633 species worldwide including 77 Australian species are impacted by marine debris.
Over 75% of what is removed from our beaches is made of plastic.
Tangaroa Blue Foundation is an Australian-wide not-for-profit organisation dedicated to the removal and prevention of marine debris, one of the major environmental issues worldwide. But if all we do is clean-up, that is all we will ever do.
To successfully solve the problem, the Australian Marine Debris Initiative (AMDI) was created, an on-ground network of volunteers, communities and organisations that contribute data from rubbish collected during beach and river clean-up events to the AMDI Database, and then work on solutions to stop the flow of litter at the source. The AMDI helps communities look after their coastal environment by providing resources and support programs, and collaborates with industry and government to create change on a large scale.
In Maori and Polynesian mythology, Tangaroa is the god of the ocean. Tangaroa made laws to protect the ocean and its sea creatures "Tiaki mai i ahau, maku ano koe e tiaki"... If you look after me, then I will look after you..." When, after a week-long clean-up event, the whales and dolphins come close to our beach and slap their flippers, we sometimes wonder if it is Tangaroa saying "thank you".
The WA Government announced on the 17/08/2016 that it will introduce a container deposit scheme for drink bottles and cans to help improve recycling and reduce littering in Western Australia. Under the scheme, consumers will be able to get a 10 cent refund on containers usually seen as litter, such as beer cans and bottles, soft drinks, bottled water, small flavoured milk drinks, sports drinks and spirit-based mixed drinks.
Premier Colin Barnett said community desire for a container deposit scheme was very strong, which should lead to high participation. It was expected the scheme would start in mid-2018.
The 10 cent refund will be available from reverse vending machines and collection depots at parks, beaches and other public spaces across Western Australia. "Drinks containers are commonly littered, which is not only unsightly, but can cause environmental harm. With a 10 cent refund available, there is a greater incentive to recycle as everyone can benefit from doing the right thing," Mr Barnett said. Environment Minister Albert Jacob said the scheme would complement WA's recycling culture.
Report from the Santa Monica Campus - St Bernard's College
It’s been a stormy winter down here, with big swells accompanied by big tides – meaning a lot of the debris is being washed out to sea then deposited again further along the coast. We have concentrated on the river and creek mouths as they tend to be litter traps, both for ocean debris and rubbish being washed downstream from further inland. This week we also returned to Johanna Beach in the Great Otway National Park, as the last time we walked this section of beach on an expedition we spotted heaps of debris – much of it trawler netting, crates and rope.

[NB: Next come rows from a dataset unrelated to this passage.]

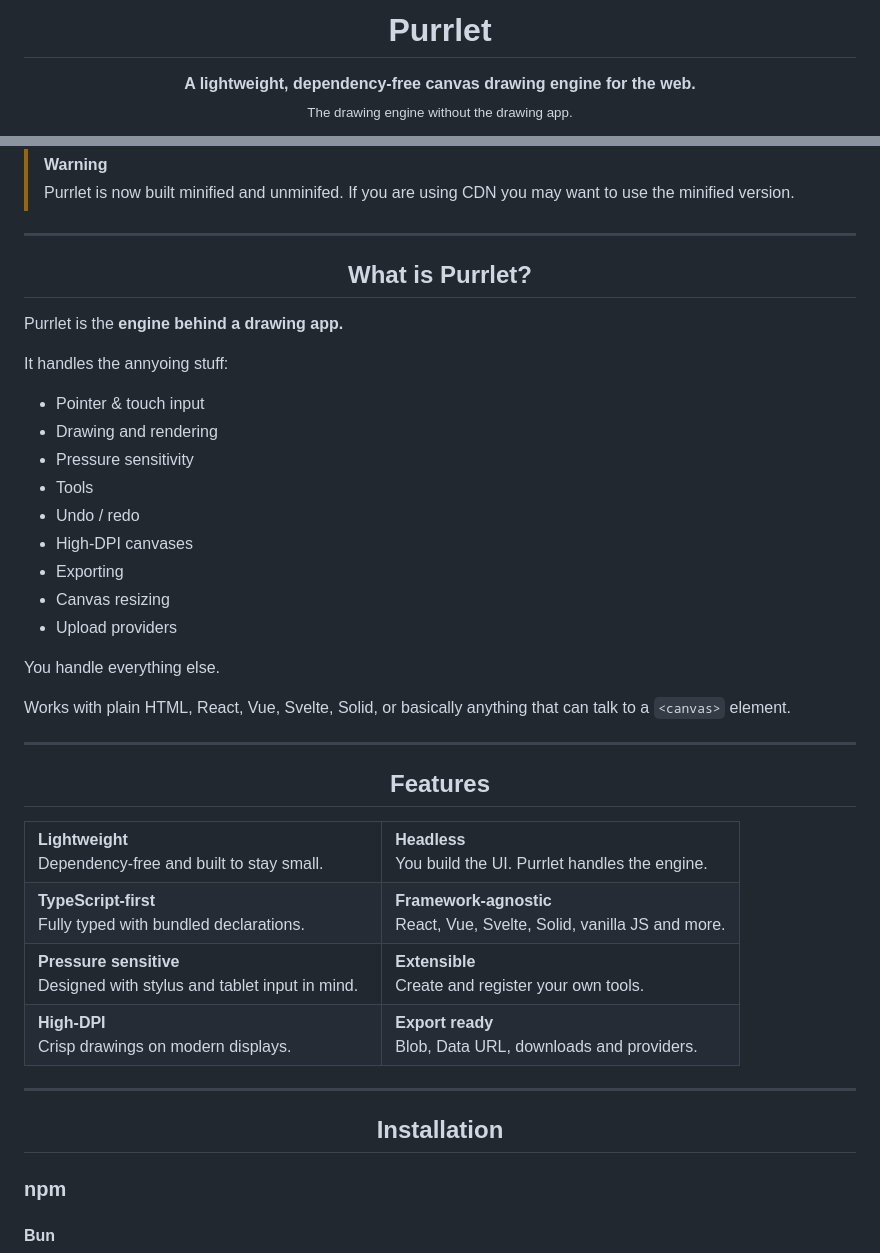
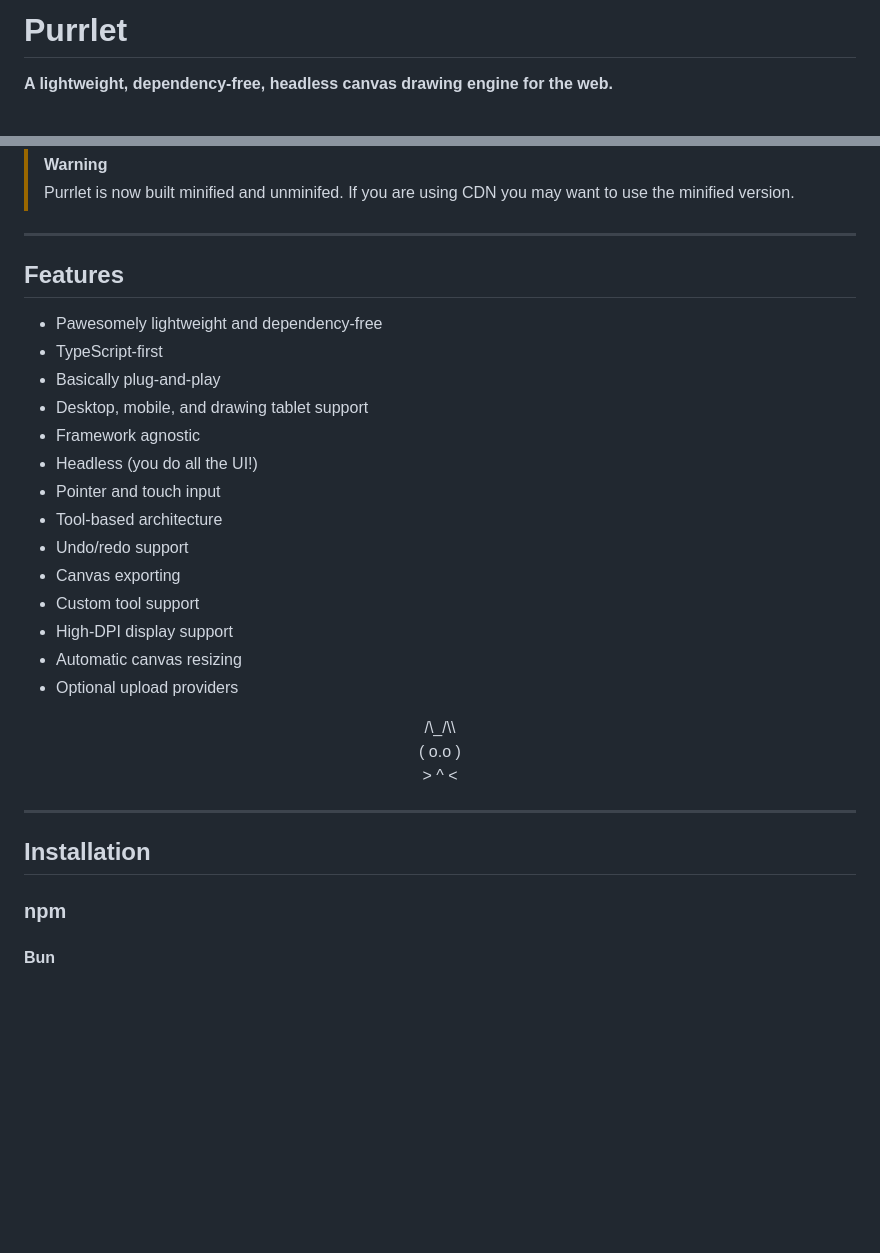
Before and after one commit to BuddyWinte/purrlet, a Markdown page: README.md, 2 parts joined by grey strips. GitHub-like rendering; blank space fills up the shorter version.

Commit message:
chore: revert commit c20b1926a6e91527acd0f6d0c0def78ee9ae7682

```diff
--- a/README.md
+++ b/README.md
@@ -1,7 +1,3 @@
-<h1 align="center">Purrlet</h1>
-<p align="center">
-  <strong>A lightweight, dependency-free canvas drawing engine for the web.</strong>
-  <br>
-  <sub>The drawing engine without the drawing app.</sub>
-</p>
+# Purrlet
+**A lightweight, dependency-free, headless canvas drawing engine for the web.**
 
@@ -29,76 +8,32 @@
 
 ---
 
-<h2 align="center">What is Purrlet?</h2>
+## Features
 
-<p>Purrlet is the <b>engine behind a drawing app.</b></p>
+- Pawesomely lightweight and dependency-free
+- TypeScript-first
+- Basically plug-and-play
+- Desktop, mobile, and drawing tablet support
+- Framework agnostic
+- Headless (you do all the UI!)
+- Pointer and touch input
+- Tool-based architecture
+- Undo/redo support
+- Canvas exporting
+- Custom tool support
+- High-DPI display support
+- Automatic canvas resizing
+- Optional upload providers
 
-It handles the annyoing stuff:
-
-- Pointer & touch input
-- Drawing and rendering
-- Pressure sensitivity
-- Tools
-- Undo / redo
-- High-DPI canvases
-- Exporting
-- Canvas resizing
-- Upload providers
-
-You handle everything else.
-
-Works with plain HTML, React, Vue, Svelte, Solid, or basically anything that can talk to a `<canvas>` element.
+<p align="center">
+/\_/\\<br>
+( o.o )<br>
+> ^ <
+</p>
 
 ---
 
-<h2 align="center">Features</h2>
-
-<table align="center">
-  <tr>
-    <td width="50%">
-      <strong>Lightweight</strong><br>
-      Dependency-free and built to stay small.
-    </td>
-    <td width="50%">
-      <strong>Headless</strong><br>
-      You build the UI. Purrlet handles the engine.
-    </td>
-  </tr>
-  <tr>
-    <td>
-      <strong>TypeScript-first</strong><br>
-      Fully typed with bundled declarations.
-    </td>
-    <td>
-      <strong>Framework-agnostic</strong><br>
-      React, Vue, Svelte, Solid, vanilla JS and more.
-    </td>
-  </tr>
-  <tr>
-    <td>
-      <strong>Pressure sensitive</strong><br>
-      Designed with stylus and tablet input in mind.
-    </td>
-    <td>
-      <strong>Extensible</strong><br>
-      Create and register your own tools.
-    </td>
-  </tr>
-  <tr>
-    <td>
-      <strong>High-DPI</strong><br>
-      Crisp drawings on modern displays.
-    </td>
-    <td>
-      <strong>Export ready</strong><br>
-      Blob, Data URL, downloads and providers.
-    </td>
-  </tr>
-</table>
-
----
-
-<h2 align="center">Installation</h2>
+## Installation
 
 ### npm
 
```
Also changed, not shown: other parts of README.md (+1 -18 lines).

Report by Tangaroa Blue volunteers Gabriele Kullack and Michelle Renshaw
This year 12 volunteers from Tasmania, South Australia, ACT and QLD, joined the Tangaroa Blue team for the Mapoon Beach Clean-up in the Gulf of Carpentaria. The team spent 5 days at the end of July picking up and processing marine debris from a 10km stretch of 150m wide beach with few trees and cloudless blue skies. We counted over 50,000 individual items of which almost a tenth were single-use drink bottles from Australia and South East Asia but principally from Indonesia.
Over the last 3 years all clean-up sites on the east coast of Cape York Peninsula have shown a drop of up to 50% in the total weight of debris and we were interested to see if the same trend extended to the west coast.

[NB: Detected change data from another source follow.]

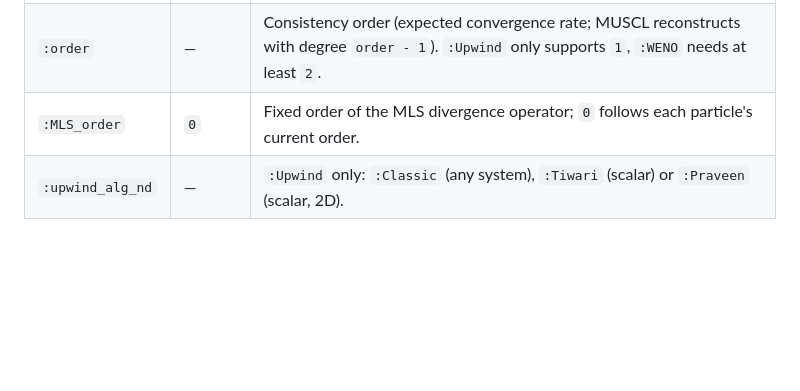
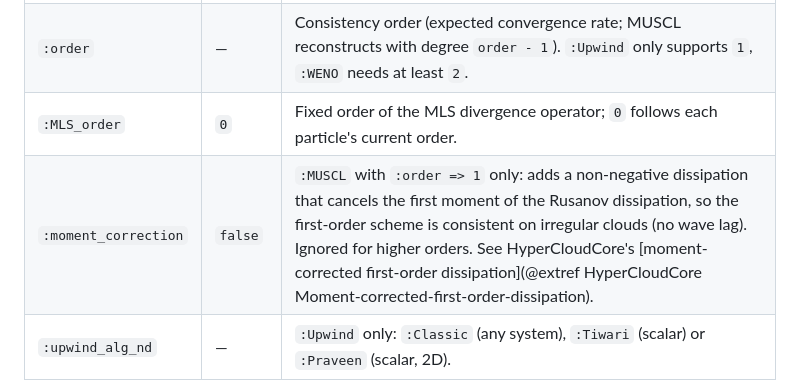
Before and after one commit to blhackslash/HyperCloud.jl, a Markdown page: docs/src/configuration.md, the part around the change. Drawn GitHub-style; blank space fills up the shorter version.

Commit message:
Docs: Scheme_moment_correction key
Co-Authored-By: Claude Opus 5.5 <noreply@anthropic.com>

```diff
--- a/docs/src/configuration.md
+++ b/docs/src/configuration.md
@@ -89,6 +89,7 @@ variables ``(\rho, \rho\vec u, E)``.
 | `:name` | — | `:MUSCL`, `:Upwind`, `:Central` or `:WENO`. Required. |
 | `:order` | — | Consistency order (expected convergence rate; MUSCL reconstructs with degree `order - 1`). `:Upwind` only supports `1`, `:WENO` needs at least `2`. |
 | `:MLS_order` | `0` | Fixed order of the MLS divergence operator; `0` follows each particle's current order. |
+| `:moment_correction` | `false` | `:MUSCL` with `:order => 1` only: adds a non-negative dissipation that cancels the first moment of the Rusanov dissipation, so the first-order scheme is consistent on irregular clouds (no wave lag). Ignored for higher orders. See HyperCloudCore's [moment-corrected first-order dissipation](@extref HyperCloudCore Moment-corrected-first-order-dissipation). |
 | `:upwind_alg_nd` | — | `:Upwind` only: `:Classic` (any system), `:Tiwari` (scalar) or `:Praveen` (scalar, 2D). |
 
 The schemes are described in HyperCloudCore: [MUSCL](@extref HyperCloudCore MUSCL-Reconstruction-and-Limiting),
```
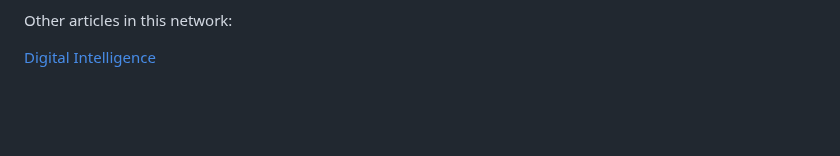
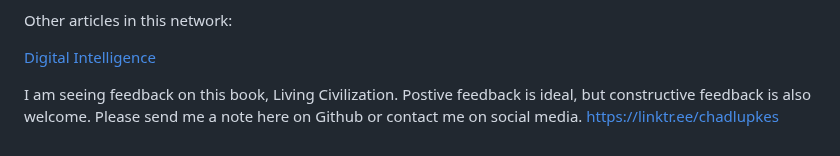
Before and after one commit to chadlupkes/livingcivilization, a Markdown page: README.md, the part around the change. Drawn GitHub-style; blank space fills up the shorter version.

Commit message:
Update README.md
Adding request for comments.

```diff
--- a/README.md
+++ b/README.md
@@ -34,3 +34,5 @@ The Great Filter calls, summoning all civilizations to transcend their past. Can
 Other articles in this network:
 
 [Digital Intelligence](/digitalintelligence.md)
+
+I am seeing feedback on this book, Living Civilization.  Postive feedback is ideal, but constructive feedback is also welcome.  Please send me a note here on Github or contact me on social media.  https://linktr.ee/chadlupkes
```
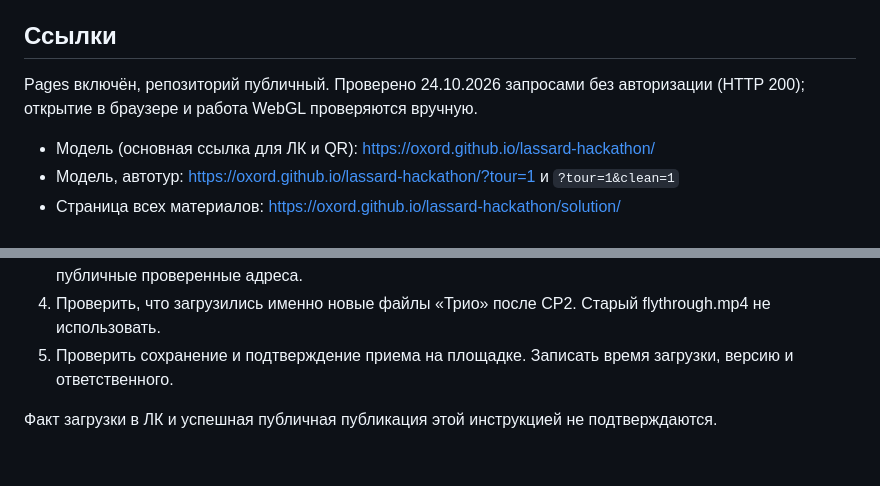
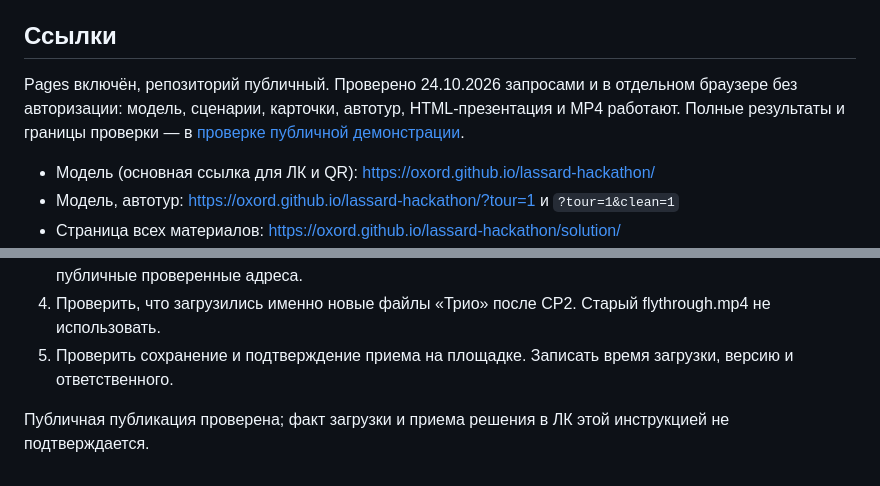
Before and after one commit to Oxord/lassard-hackathon, a Markdown page: docs/upload-instructions.md, 2 parts joined by grey strips. GitHub-like rendering.

Commit message:
docs: verify public demo and confirm working submission links

```diff
--- a/docs/upload-instructions.md
+++ b/docs/upload-instructions.md
@@ -15,7 +15,7 @@
 
 ## Ссылки
 
-Pages включён, репозиторий публичный. Проверено 24.10.2026 запросами без авторизации (HTTP 200); открытие в браузере и работа WebGL проверяются вручную.
+Pages включён, репозиторий публичный. Проверено 24.10.2026 запросами и в отдельном браузере без авторизации: модель, сценарии, карточки, автотур, HTML-презентация и MP4 работают. Полные результаты и границы проверки — в [проверке публичной демонстрации](public-demo-check.md).
 
 - Модель (основная ссылка для ЛК и QR): https://oxord.github.io/lassard-hackathon/
 - Модель, автотур: https://oxord.github.io/lassard-hackathon/?tour=1 и `?tour=1&clean=1`
@@ -38,4 +38,4 @@ Pages включён, репозиторий публичный. Провере
 4. Проверить, что загрузились именно новые файлы «Трио» после CP2. Старый flythrough.mp4 не использовать.
 5. Проверить сохранение и подтверждение приема на площадке. Записать время загрузки, версию и ответственного.
 
-Факт загрузки в ЛК и успешная публичная публикация этой инструкцией не подтверждаются.
+Публичная публикация проверена; факт загрузки и приема решения в ЛК этой инструкцией не подтверждается.
```
Also changed, not shown: docs/public-demo-check.md (added, +39 -0 lines).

Environmental groups have welcomed the State Government’s decision to introduce a Container Deposit Scheme (cash for containers) in Queensland in 2018, describing it as a great leap forward for litter reduction, recycling, environmental protection and a vital financial boost for community organisations interested in can and bottle collection.

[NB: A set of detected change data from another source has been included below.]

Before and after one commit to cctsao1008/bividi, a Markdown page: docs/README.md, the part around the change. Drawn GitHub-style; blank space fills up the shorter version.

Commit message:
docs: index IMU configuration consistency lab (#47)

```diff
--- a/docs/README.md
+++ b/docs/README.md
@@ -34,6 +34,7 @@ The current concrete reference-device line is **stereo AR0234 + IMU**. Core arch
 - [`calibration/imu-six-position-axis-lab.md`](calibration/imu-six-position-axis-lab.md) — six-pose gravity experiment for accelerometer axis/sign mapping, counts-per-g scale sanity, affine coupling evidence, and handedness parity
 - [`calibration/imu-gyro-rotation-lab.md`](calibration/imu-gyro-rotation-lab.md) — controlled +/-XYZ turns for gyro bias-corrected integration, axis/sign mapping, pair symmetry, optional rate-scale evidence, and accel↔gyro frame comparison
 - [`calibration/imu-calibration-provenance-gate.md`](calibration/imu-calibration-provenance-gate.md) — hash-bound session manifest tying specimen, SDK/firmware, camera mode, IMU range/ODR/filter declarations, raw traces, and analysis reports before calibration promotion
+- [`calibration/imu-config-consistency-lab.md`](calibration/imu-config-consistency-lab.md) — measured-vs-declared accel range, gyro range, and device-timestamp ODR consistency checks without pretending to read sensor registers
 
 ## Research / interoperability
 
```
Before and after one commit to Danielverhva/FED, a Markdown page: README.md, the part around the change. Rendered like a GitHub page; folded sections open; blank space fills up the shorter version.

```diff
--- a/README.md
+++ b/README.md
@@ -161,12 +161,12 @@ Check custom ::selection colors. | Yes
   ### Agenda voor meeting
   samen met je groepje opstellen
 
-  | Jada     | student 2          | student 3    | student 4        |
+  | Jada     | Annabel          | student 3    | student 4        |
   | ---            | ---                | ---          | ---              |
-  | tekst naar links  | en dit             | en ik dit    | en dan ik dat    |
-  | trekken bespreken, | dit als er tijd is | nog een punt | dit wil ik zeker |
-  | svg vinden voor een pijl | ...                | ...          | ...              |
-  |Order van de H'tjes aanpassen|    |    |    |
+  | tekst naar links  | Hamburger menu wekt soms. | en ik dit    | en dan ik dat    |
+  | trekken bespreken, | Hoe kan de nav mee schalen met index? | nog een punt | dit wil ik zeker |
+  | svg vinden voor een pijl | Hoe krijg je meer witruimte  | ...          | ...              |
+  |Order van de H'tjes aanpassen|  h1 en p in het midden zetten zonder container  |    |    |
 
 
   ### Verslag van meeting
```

‘Cash for containers is a proven scheme and will slash litter rates, increase recycling across the state, create hundreds of jobs in collection and re-processing and provide a financial boost to community organisations interested in collecting can and bottles.’ said Toby Hutcheon, spokesperson for the Boomerang Alliance and Wildlife Queensland